━━━ Available data
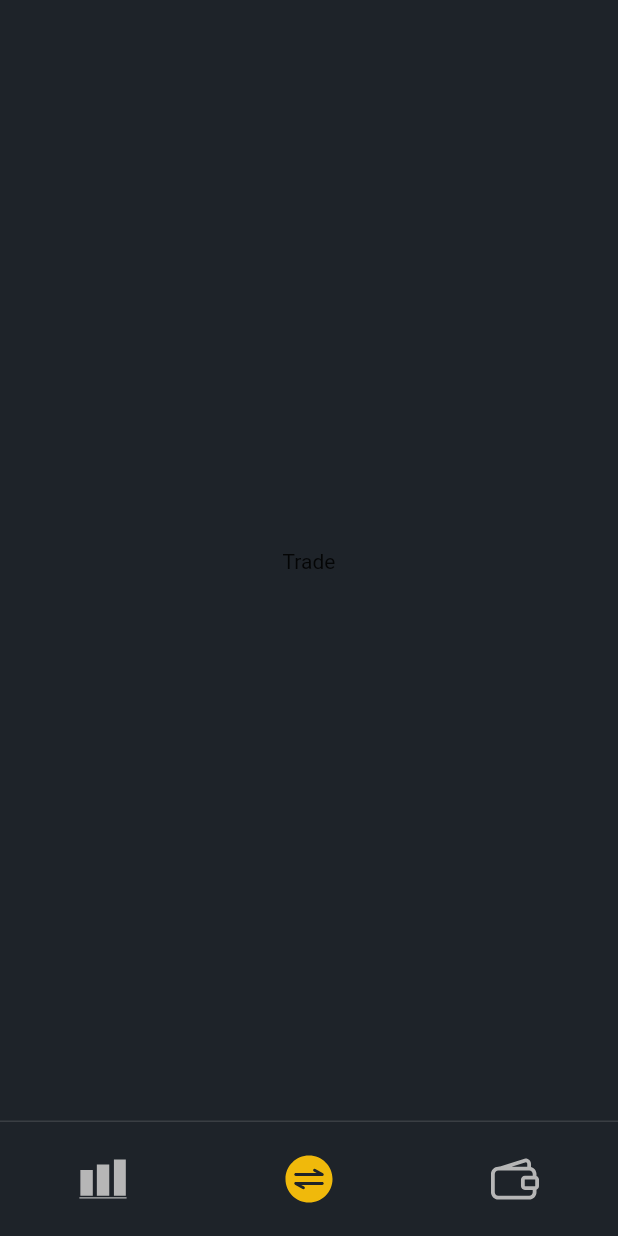
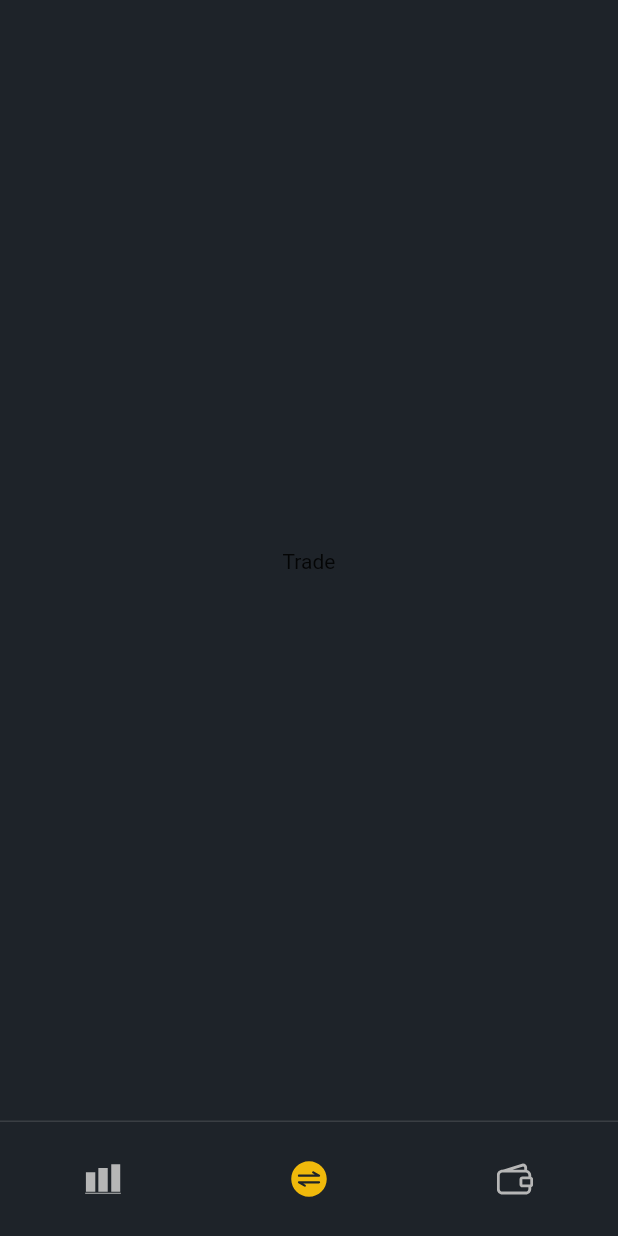
Before and after one commit to MorgueMorg/Flutter-Binance-App, a Flutter app: the TradeScreen screen opened by its route, on a phone screen of 412 x 824 dp. Run offline on Flutter 3.47's test engine with Material 2 defaults, Android fonts, the light colour scheme and no system bars; our stand-ins replace flutter_svg, go_router.

Commit message:
Fixed bottom navbar :bee:

```diff
--- a/lib/components/custom_bottom_nav_bar.dart
+++ b/lib/components/custom_bottom_nav_bar.dart
@@ -1,5 +1,6 @@
 import 'package:binance_clone/components/constants.dart';
 import 'package:binance_clone/components/menu_enums.dart';
+import 'package:binance_clone/components/size_config.dart';
 import 'package:flutter/material.dart';
 import 'package:flutter_svg/svg.dart';
 import 'package:go_router/go_router.dart';
@@ -35,6 +36,8 @@ class CustomBottomNavBar extends StatelessWidget {
                 context.go('/markets');
               },
               icon: SvgPicture.asset("assets/icons/chart.svg",
+                  height: getProportionateScreenWidth(22),
+                  width: getProportionateScreenWidth(22),
                   // ignore: deprecated_member_use
                   color: MenuState.markets == selectedMenu
                       ? secondaryDarkColor
@@ -45,6 +48,8 @@ class CustomBottomNavBar extends StatelessWidget {
                 context.go('/trade');
               },
               icon: SvgPicture.asset("assets/icons/trade.svg",
+                  height: getProportionateScreenWidth(22),
+                  width: getProportionateScreenWidth(22),
                   // ignore: deprecated_member_use
                   color: MenuState.trade == selectedMenu
                       ? secondaryDarkColor
@@ -55,6 +60,8 @@ class CustomBottomNavBar extends StatelessWidget {
                 context.go('/wallets');
               },
               icon: SvgPicture.asset("assets/icons/wallets.svg",
+                  height: getProportionateScreenWidth(22),
+                  width: getProportionateScreenWidth(22),
                   // ignore: deprecated_member_use
                   color: MenuState.wallets == selectedMenu
                       ? secondaryDarkColor
```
━━━━━━
### About this task
Among the entries, find every line holding "asset" and return it.

### Answer space
               icon: SvgPicture.asset("assets/icons/chart.svg",
               icon: SvgPicture.asset("assets/icons/trade.svg",
               icon: SvgPicture.asset("assets/icons/wallets.svg",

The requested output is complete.